|Hair loss is evident, especially in patch of white fur on her rear|
Here is more information about Poof's ovarian cyst symptoms, diagnosis and vet recommended treatment. Of course no two guinea pigs are exactly alike, so one case may be different from another. We have also included what was used for her surgery, detailed what was prescribed to her and listed the steps we have personally taken for her post operative care.*
Poof is an otherwise healthy and active cavy who turned two years old in February 2012.
Symptom onset: Jan 26
Operation date: Feb 16
|Thinning fur along sides and underside, nip ples are not particularly abnormal|
- Rumblestrutting and purring around cage, sometimes while waving her rear in the air and displaying herself
- Made repeated attempts to mount her cagemates, also female, on and off daily for 21 consecutive days (from Jan 26 to Feb 16 operation date). Typically cavies are in season for no more than two days.
- Nip ples were not swollen, distended or crusty - but did have small amounts of a white flaky substance on the left one
- Slight thinning of fur on her left side. Difficult to tell because of Abbyssinian rosettes
- Gradual increased hair loss. Fur became thinner, more skin became visible where her rosettes naturally part
- Scratched and nipped at herself frequently, which could have contributed to hair loss
- Maintained a healthy appetite and steady weight from symptom onset to operation
- Otherwise normal activity level
Vet Diagnosis & Recommended Treatment
- Palpitated her abdomen and did not feel anything initially, but said a small cyst was possible
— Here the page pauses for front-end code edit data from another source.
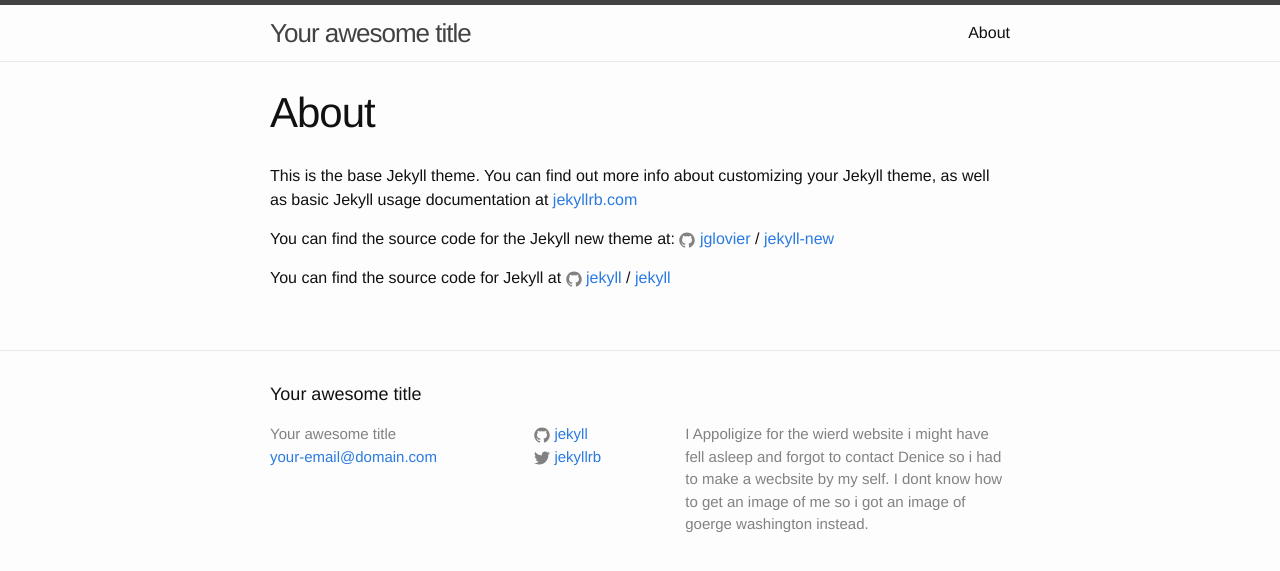
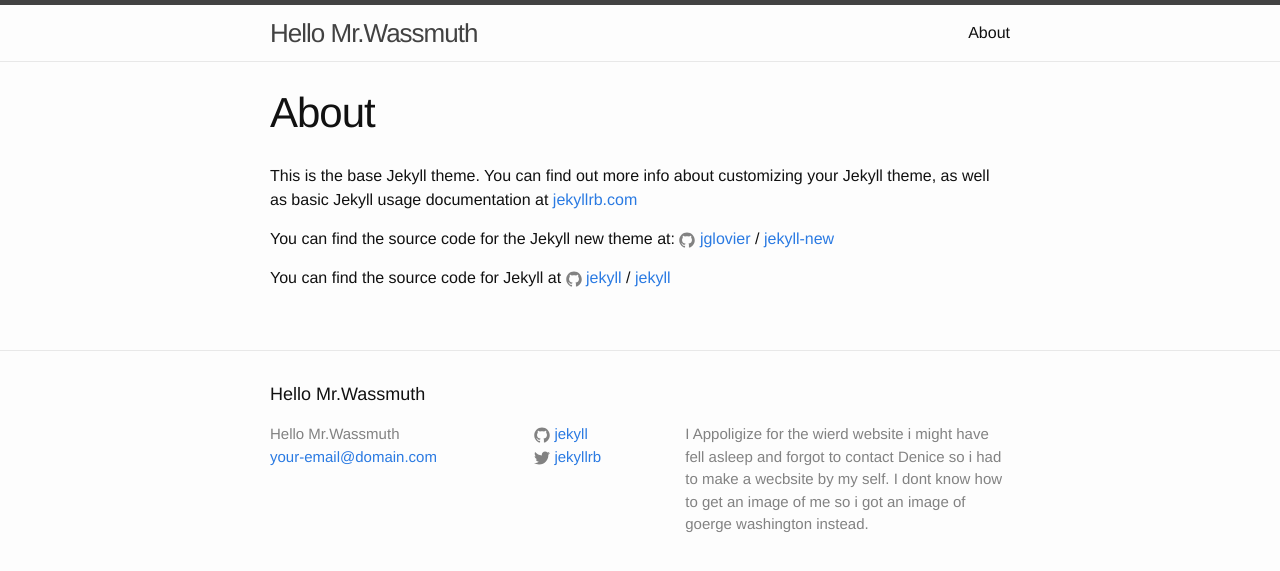
Before and after one commit to melomere/melomere.github.io, a Jekyll site: the page built from about.md, in a window 1280 px wide. Shown: the top 571 px of the page. Built offline with Jekyll 4.4.1, drawn with Linux system fonts in a browser that asks for light colours.

Commit message:
Update _config.yml

```diff
--- a/_config.yml
+++ b/_config.yml
@@ -6,7 +6,7 @@
 # 'jekyll serve'. If you change this file, please restart the server process.
 
 # Site settings
-title: Your awesome title
+title: Hello Mr.Wassmuth
 email: your-email@domain.com
 description: > # this means to ignore newlines until "baseurl:"
   I Appoligize for the wierd website i might have fell asleep and forgot to contact
```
- Upon further investigation an ultrasound probe exam revealed a small cyst on one side
- Recommended treatment for Poof: ovariohysterectomy (spay)
Poof's Ovariohysterectomy Procedure Surgery Info
- No fasting whatsoever beforehand, should eat normally
- Vet gave injections of Buprenex (analgesic opiate for pain) and Midazolam (for relaxation) beforehand
- Applied lubricant in her eyes (isoflurane gas can irritate cavies eyes)
- Placed Poof in chamber, gave oxygen for 5 minutes, then isoflurane gas (anesthetic)
- Performed ovariohysterectomy procedure, removing the ovaries and uterus
- Found small cyst on left ovary, right ovary was normal
- Dissolvable sutures were used to close the muscle layer, staples were used on tissue layer
Poof's Post-operative Medication*
- Prescribed TMS (antibiotic) post surgery to prevent infection.
- Poof's dosage: 0.35 mL orally twice a day for 7 days
- Provided Metacam (pain relief medication) to be used when needed, usually for the first day or two after surgery.
- Poof's dosage: 0.07 mL / 7 units orally twice a day for 5 days
- Set up separate small enclosure near but not with cagemates, restricting activity for at least the first 7 days
- Used white fleece bedding and towels, changed twice daily and inspected for any blood or fluids (7-10 days)
- Check incision at least daily and report any abnormalities to the vet. There should not be any blood, pus, or fluid leaking. Watch out for swelling, inflammation (hot to the touch), odor or redness.
- Provide in her cage a hot water bottle wrapped in fleece to keep her body temperature warm for the first day or two, also keep the room warm
- Give probiotic two or more hours after administering antibiotic.
- Poof's dosage: 1 mL Lifetime soy based Liquid Acidophilus, natural strawberry/vanilla flavoring (as recommended by our rescue)
- Provide hay, water bottle and pellets as usual
- Offer wide variety of favorite foods to encourage Poof to eat on her own, including hand picked grass from lawn
- Force feed 1/2-1 tube (Monoject 12 mL syringe) of Oxbow Critical Care four times daily until Poof is eating normally on her own again as a precaution against bloat and GI stasis
- Ensure that she is pooping. If she is not pooping by the next morning after operation then a motility medication is needed to get the digestive system moving again
- Staples are to be removed after 10-14 days
*Disclaimer: we are not veterinarians and this information is not meant to be used in lieu of proper veterinary care. We have provided this in hopes that this info may help someone in the future. Dosages vary by concentration and cavys weight. If you are concerned for your guinea pig's health, please seek out a cavy savvy vet! GuineaLynx has helpful tips about finding a good guinea pig vet.